What you should do: Exact copy, pictures excluded: please retype every record below.

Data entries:
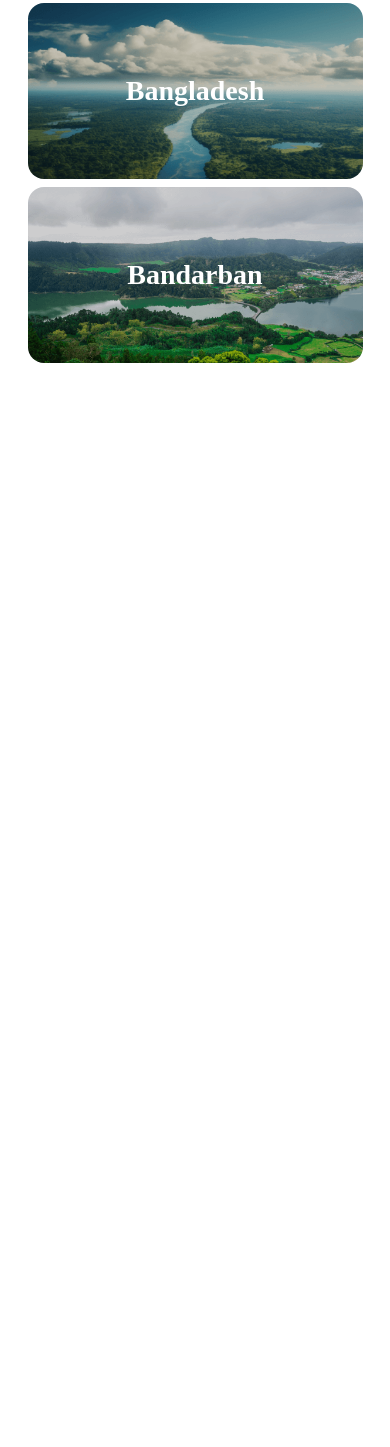
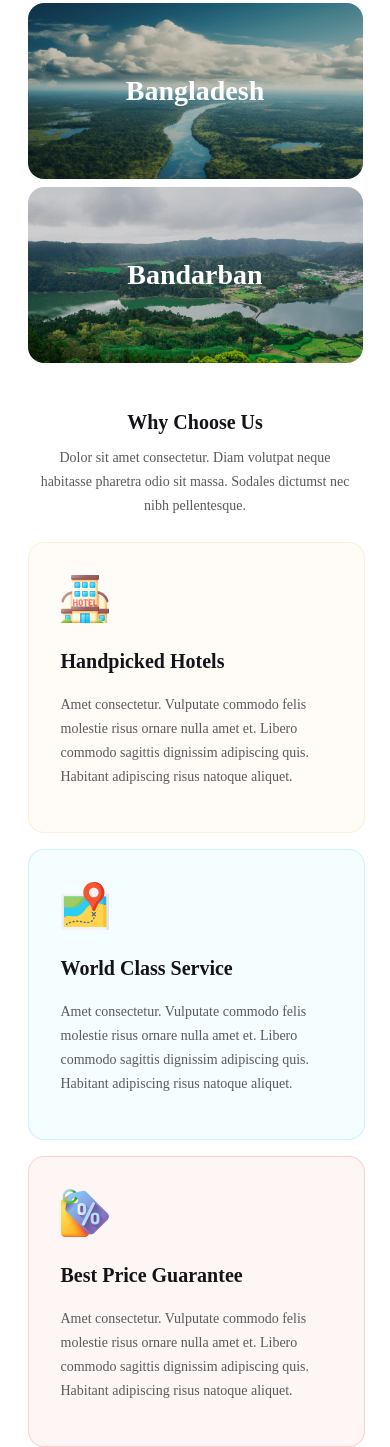
Before and after one commit to shakib2k1/SereneScape-Explorations, a plain HTML site: page index.html in a window 390 px wide. Shown: the part 2586-4033 px from the top of the page. Before the commit the page ends 2949 px from the top, so only its background shows below. Drawn offline with Linux system fonts and the light colour scheme.

Commit message:
described our exceptionality

```diff
--- a/Styles/styles.css
+++ b/Styles/styles.css
@@ -261,6 +261,89 @@ body{
     height: 300px;
 }
 
+/* exceptionality-section */
+
+.exceptionality-container{
+    max-width: 1170px;
+    width: 100%;
+    margin: 0 auto;
+    margin-top: 3rem;
+}
+.exceptionality-title{
+    color: #131318;
+    text-align: center;
+    font-family: Mulish;
+    font-size: 40px;
+    font-weight: 800;
+}
+.exceptionality-description{
+    width: 643px;
+    margin: 0 auto;
+    color: rgba(19, 19, 24, 0.70);
+    text-align: center;
+    font-family: Mulish;
+    font-size: 16px;
+    font-weight: 400;
+    line-height: 26px;
+    margin-top: 1.3rem;
+}
+.box-container{
+    display: flex;
+    flex-wrap: wrap;
+    justify-content: center;
+    gap: 1rem;
+    margin-top: 2rem;
+}
+.box-1{
+    width: 573px;
+    height: 284px;
+    flex-shrink: 0;
+    border-radius: 16px;
+    border: 1px solid rgba(251, 181, 99, 0.20);
+    background: rgba(251, 181, 99, 0.05);
+}
+.box-2{
+    width: 573px;
+    height: 284px;
+    flex-shrink: 0;
+    border-radius: 16px;
+    border: 1px solid rgba(41, 206, 246, 0.20);
+    background: rgba(41, 206, 246, 0.05);
+}
+.box-3{
+    width: 573px;
+    height: 284px;
+    flex-shrink: 0;
+    border-radius: 16px;
+    border: 1px solid rgba(233, 68, 68, 0.20);
+    background: rgba(233, 68, 68, 0.05);
+}
+.box-container h5{
+    color: #131318;
+    font-family: Mulish;
+    font-size: 24px;
+    font-weight: 800;
+    margin-top: 1.6rem;
+    margin-left: 2rem;
+}
+.box-container p{
+    width: 486px;
+    color: #5A5A5D;
+    font-family: Mulish;
+    font-size: 16px;
+    font-weight: 400;
+    line-height: 26px;
+    margin-top: 1.5rem;
+    margin-left: 2rem;
+}
+.box-container img{
+    width: 64px;
+    height: 64px;
+    flex-shrink: 0;
+    margin-top: 2rem;
+    margin-left: 2rem;
+}
+
 
 @media screen and (max-width: 600px){
 
@@ -377,4 +460,46 @@ body{
         flex-shrink: 0;
    }
 
+   /* exceptionality-section */
+
+   .exceptionality-container{
+        max-width: 335px;
+        width: 100%;
+        flex-direction: column;
+   }
+   .exceptionality-title{
+        font-size: 20px;
+   }
+   .exceptionality-description{
+        width: 309px;
+        font-size: 14px;
+        line-height: 24px;
+        margin-top: 0.8rem;
+   }
+   .box-container{
+    flex-direction: column;
+    gap: 1rem;
+    margin-top: 1.5rem;
+   }
+   .box-1, .box-2, .box-3{
+    width: 335px;
+    height: 289px;
+   }
+   .box-container h5{
+    font-size: 20px;
+    margin-top: 1.4rem;
+    margin-left: 2rem;
 }
+.box-container p{
+    width: 271px;
+    font-size: 14px;
+    line-height: 24px;
+    margin-top: 1.3rem;
+    margin-left: 2rem;
+}
+.box-container img{
+    width: 48px;
+    height: 48px;
+}
+
+}
--- a/index.html
+++ b/index.html
@@ -68,6 +68,29 @@
                     <div class="image" id="pic7">Bandarban</div>
                 </div>
         </section>
+        <section class="exceptionality-container">
+            <div class="exceptionality">
+                <h3 class="exceptionality-title">Why Choose Us</h3>
+                <p class="exceptionality-description">Dolor sit amet consectetur. Diam volutpat neque habitasse pharetra odio sit massa. Sodales dictumst nec nibh pellentesque.</p>
+            </div>
+            <div class="box-container">
+                <div class="box-1">
+                    <img src="Images/hotel 1.svg" alt="">
+                    <h5>Handpicked Hotels</h5>
+                    <p>Amet consectetur. Vulputate commodo felis molestie risus  ornare nulla amet et. Libero commodo sagittis dignissim adipiscing quis. Habitant adipiscing risus natoque aliquet.</p>
+                </div>
+                <div class="box-2">
+                    <img src="Images/map 1.svg" alt="">
+                    <h5>World Class Service</h5>
+                    <p>Amet consectetur. Vulputate commodo felis molestie risus  ornare nulla amet et. Libero commodo sagittis dignissim adipiscing quis. Habitant adipiscing risus natoque aliquet.</p>
+                </div>
+                <div class="box-3">
+                    <img src="Images/price-tag 1.svg" alt="">
+                    <h5>Best Price Guarantee</h5>
+                    <p>Amet consectetur. Vulputate commodo felis molestie risus  ornare nulla amet et. Libero commodo sagittis dignissim adipiscing quis. Habitant adipiscing risus natoque aliquet.</p>
+                </div>
+            </div>
+        </section>
     </main>
     <footer>
 
```
Also changed, not shown: Images/hotel 1.svg (added), Images/map 1.svg (added), Images/price-tag 1.svg (added).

Output of the task:
Before and after one commit to shakib2k1/SereneScape-Explorations, a plain HTML site: page index.html in a window 390 px wide. Shown: the part 2586-4033 px from the top of the page. Before the commit the page ends 2949 px from the top, so only its background shows below. Drawn offline with Linux system fonts and the light colour scheme.

Commit message:
described our exceptionality

```diff
--- a/Styles/styles.css
+++ b/Styles/styles.css
@@ -261,6 +261,89 @@ body{
     height: 300px;
 }
 
+/* exceptionality-section */
+
+.exceptionality-container{
+    max-width: 1170px;
+    width: 100%;
+    margin: 0 auto;
+    margin-top: 3rem;
+}
+.exceptionality-title{
+    color: #131318;
+    text-align: center;
+    font-family: Mulish;
+    font-size: 40px;
+    font-weight: 800;
+}
+.exceptionality-description{
+    width: 643px;
+    margin: 0 auto;
+    color: rgba(19, 19, 24, 0.70);
+    text-align: center;
+    font-family: Mulish;
+    font-size: 16px;
+    font-weight: 400;
+    line-height: 26px;
+    margin-top: 1.3rem;
+}
+.box-container{
+    display: flex;
+    flex-wrap: wrap;
+    justify-content: center;
+    gap: 1rem;
+    margin-top: 2rem;
+}
+.box-1{
+    width: 573px;
+    height: 284px;
+    flex-shrink: 0;
+    border-radius: 16px;
+    border: 1px solid rgba(251, 181, 99, 0.20);
+    background: rgba(251, 181, 99, 0.05);
+}
+.box-2{
+    width: 573px;
+    height: 284px;
+    flex-shrink: 0;
+    border-radius: 16px;
+    border: 1px solid rgba(41, 206, 246, 0.20);
+    background: rgba(41, 206, 246, 0.05);
+}
+.box-3{
+    width: 573px;
+    height: 284px;
+    flex-shrink: 0;
+    border-radius: 16px;
+    border: 1px solid rgba(233, 68, 68, 0.20);
+    background: rgba(233, 68, 68, 0.05);
+}
+.box-container h5{
+    color: #131318;
+    font-family: Mulish;
+    font-size: 24px;
+    font-weight: 800;
+    margin-top: 1.6rem;
+    margin-left: 2rem;
+}
+.box-container p{
+    width: 486px;
+    color: #5A5A5D;
+    font-family: Mulish;
+    font-size: 16px;
+    font-weight: 400;
+    line-height: 26px;
+    margin-top: 1.5rem;
+    margin-left: 2rem;
+}
+.box-container img{
+    width: 64px;
+    height: 64px;
+    flex-shrink: 0;
+    margin-top: 2rem;
+    margin-left: 2rem;
+}
+
 
 @media screen and (max-width: 600px){
 
@@ -377,4 +460,46 @@ body{
         flex-shrink: 0;
    }
 
+   /* exceptionality-section */
+
+   .exceptionality-container{
+        max-width: 335px;
+        width: 100%;
+        flex-direction: column;
+   }
+   .exceptionality-title{
+        font-size: 20px;
+   }
+   .exceptionality-description{
+        width: 309px;
+        font-size: 14px;
+        line-height: 24px;
+        margin-top: 0.8rem;
+   }
+   .box-container{
+    flex-direction: column;
+    gap: 1rem;
+    margin-top: 1.5rem;
+   }
+   .box-1, .box-2, .box-3{
+    width: 335px;
+    height: 289px;
+   }
+   .box-container h5{
+    font-size: 20px;
+    margin-top: 1.4rem;
+    margin-left: 2rem;
 }
+.box-container p{
+    width: 271px;
+    font-size: 14px;
+    line-height: 24px;
+    margin-top: 1.3rem;
+    margin-left: 2rem;
+}
+.box-container img{
+    width: 48px;
+    height: 48px;
+}
+
+}
--- a/index.html
+++ b/index.html
@@ -68,6 +68,29 @@
                     <div class="image" id="pic7">Bandarban</div>
                 </div>
         </section>
+        <section class="exceptionality-container">
+            <div class="exceptionality">
+                <h3 class="exceptionality-title">Why Choose Us</h3>
+                <p class="exceptionality-description">Dolor sit amet consectetur. Diam volutpat neque habitasse pharetra odio sit massa. Sodales dictumst nec nibh pellentesque.</p>
+            </div>
+            <div class="box-container">
+                <div class="box-1">
+                    <img src="Images/hotel 1.svg" alt="">
+                    <h5>Handpicked Hotels</h5>
+                    <p>Amet consectetur. Vulputate commodo felis molestie risus  ornare nulla amet et. Libero commodo sagittis dignissim adipiscing quis. Habitant adipiscing risus natoque aliquet.</p>
+                </div>
+                <div class="box-2">
+                    <img src="Images/map 1.svg" alt="">
+                    <h5>World Class Service</h5>
+                    <p>Amet consectetur. Vulputate commodo felis molestie risus  ornare nulla amet et. Libero commodo sagittis dignissim adipiscing quis. Habitant adipiscing risus natoque aliquet.</p>
+                </div>
+                <div class="box-3">
+                    <img src="Images/price-tag 1.svg" alt="">
+                    <h5>Best Price Guarantee</h5>
+                    <p>Amet consectetur. Vulputate commodo felis molestie risus  ornare nulla amet et. Libero commodo sagittis dignissim adipiscing quis. Habitant adipiscing risus natoque aliquet.</p>
+                </div>
+            </div>
+        </section>
     </main>
     <footer>
 
```
Also changed, not shown: Images/hotel 1.svg (added), Images/map 1.svg (added), Images/price-tag 1.svg (added).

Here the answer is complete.